Task instructions:
In this data, count the lines in which "Steve" appears and give only that number.

Exercise data:
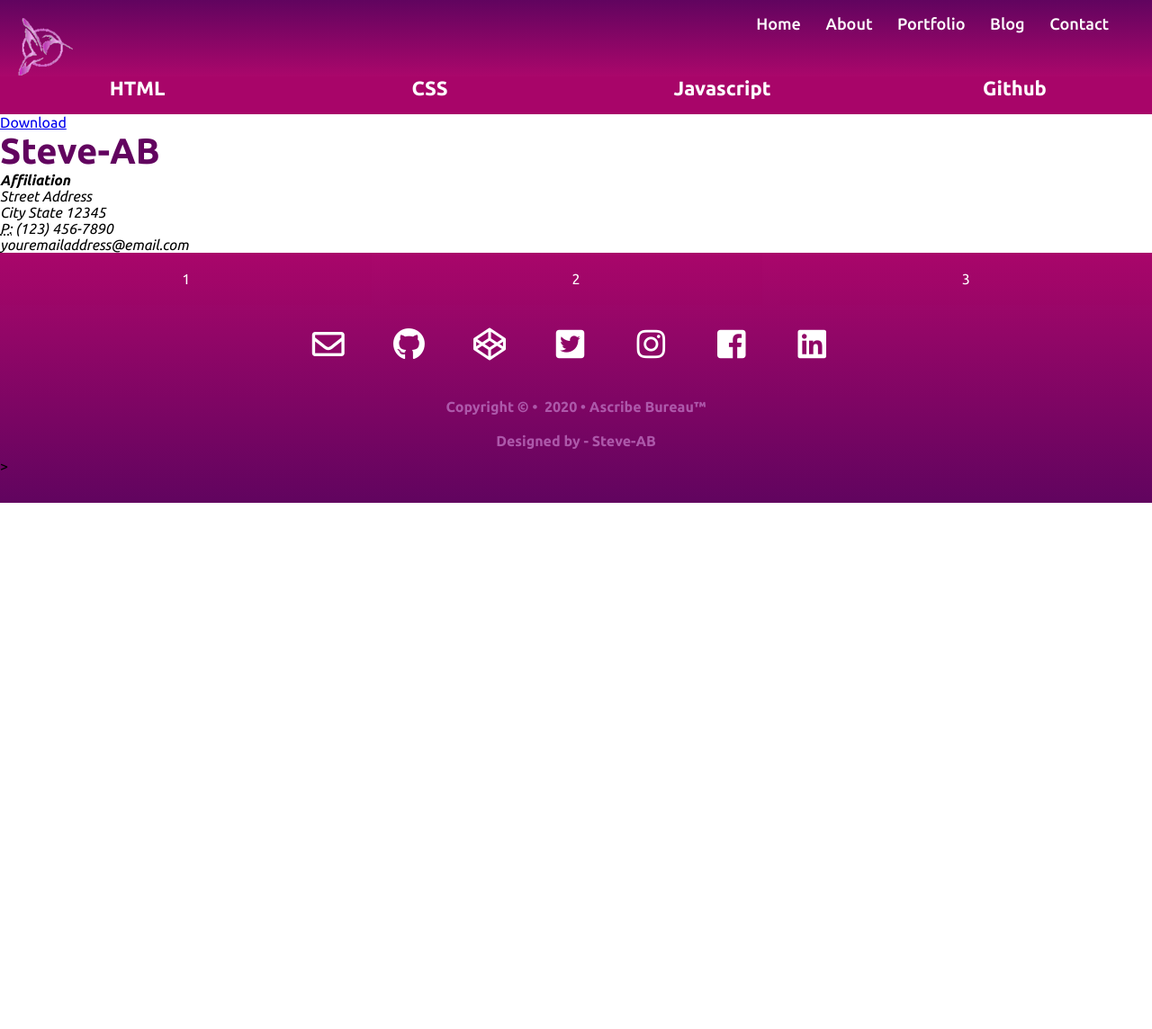
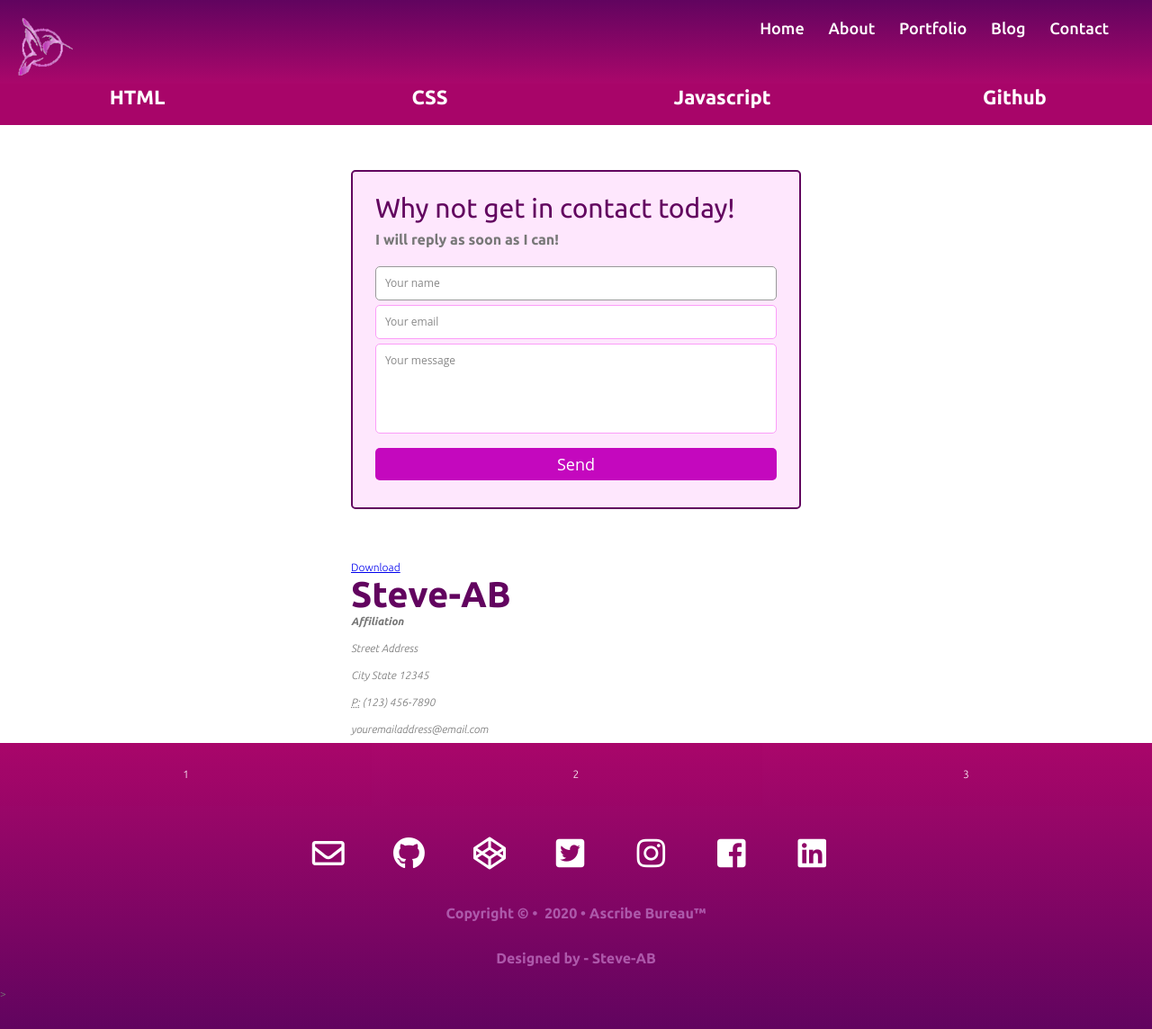
Before and after one commit to Steve-AB/Steve-AB.github.io, a Jekyll site: the page built from contact/index.html, in a window 1280 px wide and 1144 px high. Shown: the whole window at 90% size. Built offline with Jekyll 4.4.1, drawn with Linux system fonts in a browser that asks for light colours; nearby versions of some CDN libraries.

Commit message:
Upload files

```diff
--- a/contact/index.html
+++ b/contact/index.html
@@ -2,7 +2,28 @@
 layout: default
 title: Contact
 ---
-
+<head>
+<link rel="stylesheet" type="text/css" href="/css/contact.css" />
+</head>
+<div class="container">
+<form id="contact"
+  action="https://formspree.io/mlelplkz"
+  method="POST"
+>
+  <h3>Why not get in contact today!</h3>
+    <h4>I will reply as soon as I can!</h4>
+  <label>
+  <input placeholder="Your name" type="text" tabindex="1" required autofocus>
+  </label>
+  <label>
+    <input placeholder="Your email"type="text" tabindex="2"name="_replyto">
+  </label>
+  <label>
+    <textarea placeholder="Your message" tabindex="3" name="message"></textarea>
+  </label>
+  <button type="submit">Send</button>
+</form>
+</div>
 	<div class="contact">
 		<a href="#" class="download" title="Download as PDF">Download</a>
 					<h1>Steve-AB</h1>
--- /dev/null
+++ b/css/contact.css
@@ -0,0 +1,113 @@
+* {
+	margin:0;
+	padding:0;
+	box-sizing:border-box;
+	-webkit-box-sizing:border-box;
+	-moz-box-sizing:border-box;
+	-webkit-font-smoothing:antialiased;
+	-moz-font-smoothing:antialiased;
+	-o-font-smoothing:antialiased;
+	font-smoothing:antialiased;
+	text-rendering:optimizeLegibility;
+}
+
+body {
+	font-family:"Ubuntu", sans-serif;
+	font-weight:300;
+	font-size: 12px;
+	line-height:30px;
+	color:#777;
+}
+
+.container {
+	max-width:500px;
+  width:100%;
+	margin:0 auto;
+	position:relative;
+}
+
+#contact input[type="text"], #contact input[type="name"], #contact input[type="email"], #contact textarea, #contact button[type="submit"] {
+  font:400 12px/16px "Open Sans", sans-serif;
+  width:100%;
+	border:1px solid #fb9df8;
+  border-radius: 5px;
+	background:#ffffff;
+	margin:0 0 5px;
+	padding:10px;
+}
+
+#contact {
+	background:#fee7fd;
+  border: 2px solid #62045f;
+  border-radius: 5px;
+	padding:25px;
+	margin:50px 0;
+}
+
+#contact h3 {
+	color: #62045f;
+	display: block;
+	font-size: 30px;
+	font-weight: 400;
+}
+
+#contact h4 {
+	margin:5px 0 15px;
+	display:block;
+	font-size:16px;
+}
+
+label {
+	margin: 0 0 10px;
+	min-width: 100%;
+	width: 100%;
+}
+
+#contact input[type="text"]:hover, #contact input[type="name"]:hover, #contact input[type="email"]:hover, #contact textarea:hover {
+	-webkit-transition:border-color 0.3s ease-in-out;
+	-moz-transition:border-color 0.3s ease-in-out;
+	transition:border-color 0.3s ease-in-out;
+	border:1px solid #AAA;
+}
+
+#contact textarea {
+	height:100px;
+	max-width:100%;
+  resize:none;
+}
+
+#contact button[type="submit"] {
+	cursor:pointer;
+	border:none;
+	background:#c408be;
+	color:#ffffff;
+	margin:0 0 5px;
+	padding:10px;
+	font-size:18px;
+}
+
+#contact button[type="submit"]:hover {
+	background:#62045f;
+	-webkit-transition:background 0.3s ease-in-out;
+	-moz-transition:background 0.3s ease-in-out;
+	transition:background-color 0.3s ease-in-out;
+}
+
+#contact button[type="submit"]:active { box-shadow:inset 0 1px 3px rgba(0, 0, 0, 0.5); }
+
+#contact input:focus, #contact textarea:focus {
+	outline:0;
+	border:1px solid #999;
+}
+::-webkit-input-placeholder {
+ color:#888;
+}
+:-moz-placeholder {
+ color:#888;
+}
+::-moz-placeholder {
+ color:#888;
+}
+:-ms-input-placeholder {
+ color:#888;
+}
```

Solved exercise:
2